▶ **Data supplied**
════════════════

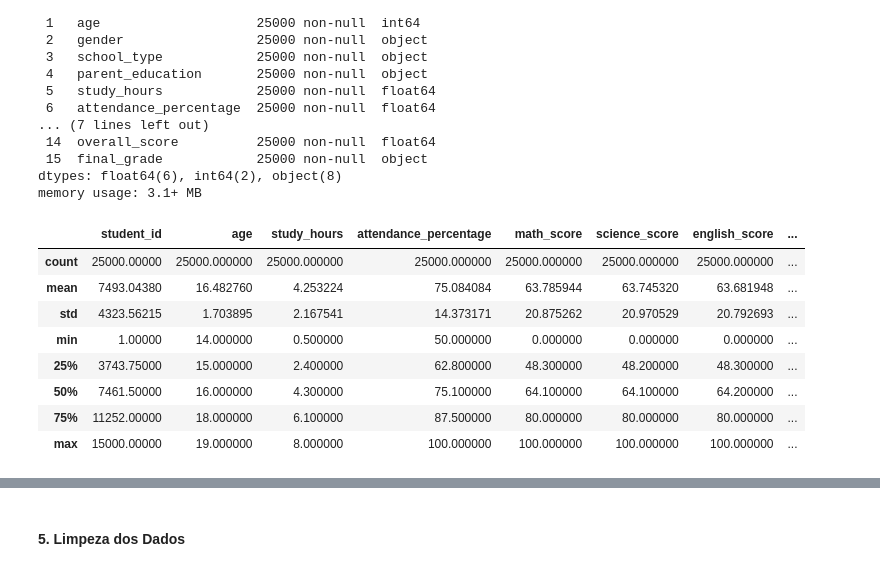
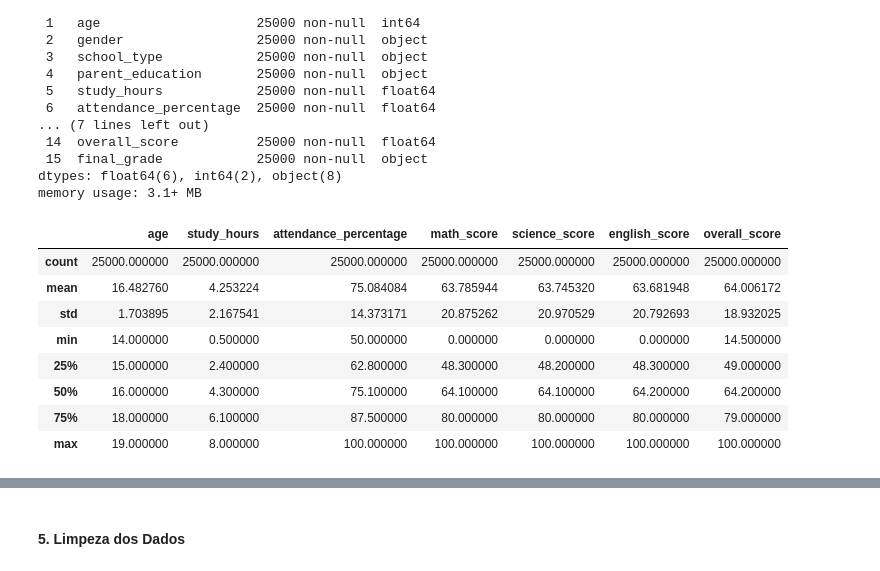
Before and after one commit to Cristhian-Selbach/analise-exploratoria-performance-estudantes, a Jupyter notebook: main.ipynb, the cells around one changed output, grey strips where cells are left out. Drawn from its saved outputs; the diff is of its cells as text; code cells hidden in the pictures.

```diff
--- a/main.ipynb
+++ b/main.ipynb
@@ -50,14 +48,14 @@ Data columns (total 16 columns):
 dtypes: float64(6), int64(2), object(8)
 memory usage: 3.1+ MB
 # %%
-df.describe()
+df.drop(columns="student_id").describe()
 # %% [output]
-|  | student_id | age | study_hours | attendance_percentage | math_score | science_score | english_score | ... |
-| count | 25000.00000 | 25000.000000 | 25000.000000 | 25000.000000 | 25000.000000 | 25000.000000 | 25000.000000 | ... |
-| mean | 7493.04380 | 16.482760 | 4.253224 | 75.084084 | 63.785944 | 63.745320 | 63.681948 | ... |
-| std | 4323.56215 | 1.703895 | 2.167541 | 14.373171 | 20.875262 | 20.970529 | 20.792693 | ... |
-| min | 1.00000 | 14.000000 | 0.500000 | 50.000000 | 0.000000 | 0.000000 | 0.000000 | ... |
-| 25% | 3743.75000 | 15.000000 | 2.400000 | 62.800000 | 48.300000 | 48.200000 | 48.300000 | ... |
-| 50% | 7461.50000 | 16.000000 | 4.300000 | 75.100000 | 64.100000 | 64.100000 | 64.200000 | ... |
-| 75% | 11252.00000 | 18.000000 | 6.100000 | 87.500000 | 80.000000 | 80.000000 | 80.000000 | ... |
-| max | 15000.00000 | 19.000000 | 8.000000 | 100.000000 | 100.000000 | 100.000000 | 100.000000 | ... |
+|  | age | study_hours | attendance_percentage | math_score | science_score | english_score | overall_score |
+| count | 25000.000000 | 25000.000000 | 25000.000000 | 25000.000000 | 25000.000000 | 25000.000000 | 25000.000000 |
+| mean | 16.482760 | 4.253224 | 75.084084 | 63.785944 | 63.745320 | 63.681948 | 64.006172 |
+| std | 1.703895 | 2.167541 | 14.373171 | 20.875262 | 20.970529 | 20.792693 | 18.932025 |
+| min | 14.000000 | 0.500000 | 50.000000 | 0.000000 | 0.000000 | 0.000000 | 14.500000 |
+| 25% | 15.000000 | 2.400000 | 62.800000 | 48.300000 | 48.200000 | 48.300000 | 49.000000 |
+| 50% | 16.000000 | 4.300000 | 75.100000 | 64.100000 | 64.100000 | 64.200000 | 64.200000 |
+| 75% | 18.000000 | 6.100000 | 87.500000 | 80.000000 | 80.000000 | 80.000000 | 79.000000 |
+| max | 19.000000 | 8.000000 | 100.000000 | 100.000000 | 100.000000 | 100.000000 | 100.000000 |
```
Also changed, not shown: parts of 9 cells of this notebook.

════════════════

▶ **How to complete this task**
Without including any pictures, reproduce the data exactly.

▶ **Solved exercise**
Before and after one commit to Cristhian-Selbach/analise-exploratoria-performance-estudantes, a Jupyter notebook: main.ipynb, the cells around one changed output, grey strips where cells are left out. Drawn from its saved outputs; the diff is of its cells as text; code cells hidden in the pictures.

```diff
--- a/main.ipynb
+++ b/main.ipynb
@@ -50,14 +48,14 @@ Data columns (total 16 columns):
 dtypes: float64(6), int64(2), object(8)
 memory usage: 3.1+ MB
 # %%
-df.describe()
+df.drop(columns="student_id").describe()
 # %% [output]
-|  | student_id | age | study_hours | attendance_percentage | math_score | science_score | english_score | ... |
-| count | 25000.00000 | 25000.000000 | 25000.000000 | 25000.000000 | 25000.000000 | 25000.000000 | 25000.000000 | ... |
-| mean | 7493.04380 | 16.482760 | 4.253224 | 75.084084 | 63.785944 | 63.745320 | 63.681948 | ... |
-| std | 4323.56215 | 1.703895 | 2.167541 | 14.373171 | 20.875262 | 20.970529 | 20.792693 | ... |
-| min | 1.00000 | 14.000000 | 0.500000 | 50.000000 | 0.000000 | 0.000000 | 0.000000 | ... |
-| 25% | 3743.75000 | 15.000000 | 2.400000 | 62.800000 | 48.300000 | 48.200000 | 48.300000 | ... |
-| 50% | 7461.50000 | 16.000000 | 4.300000 | 75.100000 | 64.100000 | 64.100000 | 64.200000 | ... |
-| 75% | 11252.00000 | 18.000000 | 6.100000 | 87.500000 | 80.000000 | 80.000000 | 80.000000 | ... |
-| max | 15000.00000 | 19.000000 | 8.000000 | 100.000000 | 100.000000 | 100.000000 | 100.000000 | ... |
+|  | age | study_hours | attendance_percentage | math_score | science_score | english_score | overall_score |
+| count | 25000.000000 | 25000.000000 | 25000.000000 | 25000.000000 | 25000.000000 | 25000.000000 | 25000.000000 |
+| mean | 16.482760 | 4.253224 | 75.084084 | 63.785944 | 63.745320 | 63.681948 | 64.006172 |
+| std | 1.703895 | 2.167541 | 14.373171 | 20.875262 | 20.970529 | 20.792693 | 18.932025 |
+| min | 14.000000 | 0.500000 | 50.000000 | 0.000000 | 0.000000 | 0.000000 | 14.500000 |
+| 25% | 15.000000 | 2.400000 | 62.800000 | 48.300000 | 48.200000 | 48.300000 | 49.000000 |
+| 50% | 16.000000 | 4.300000 | 75.100000 | 64.100000 | 64.100000 | 64.200000 | 64.200000 |
+| 75% | 18.000000 | 6.100000 | 87.500000 | 80.000000 | 80.000000 | 80.000000 | 79.000000 |
+| max | 19.000000 | 8.000000 | 100.000000 | 100.000000 | 100.000000 | 100.000000 | 100.000000 |
```
Also changed, not shown: parts of 9 cells of this notebook.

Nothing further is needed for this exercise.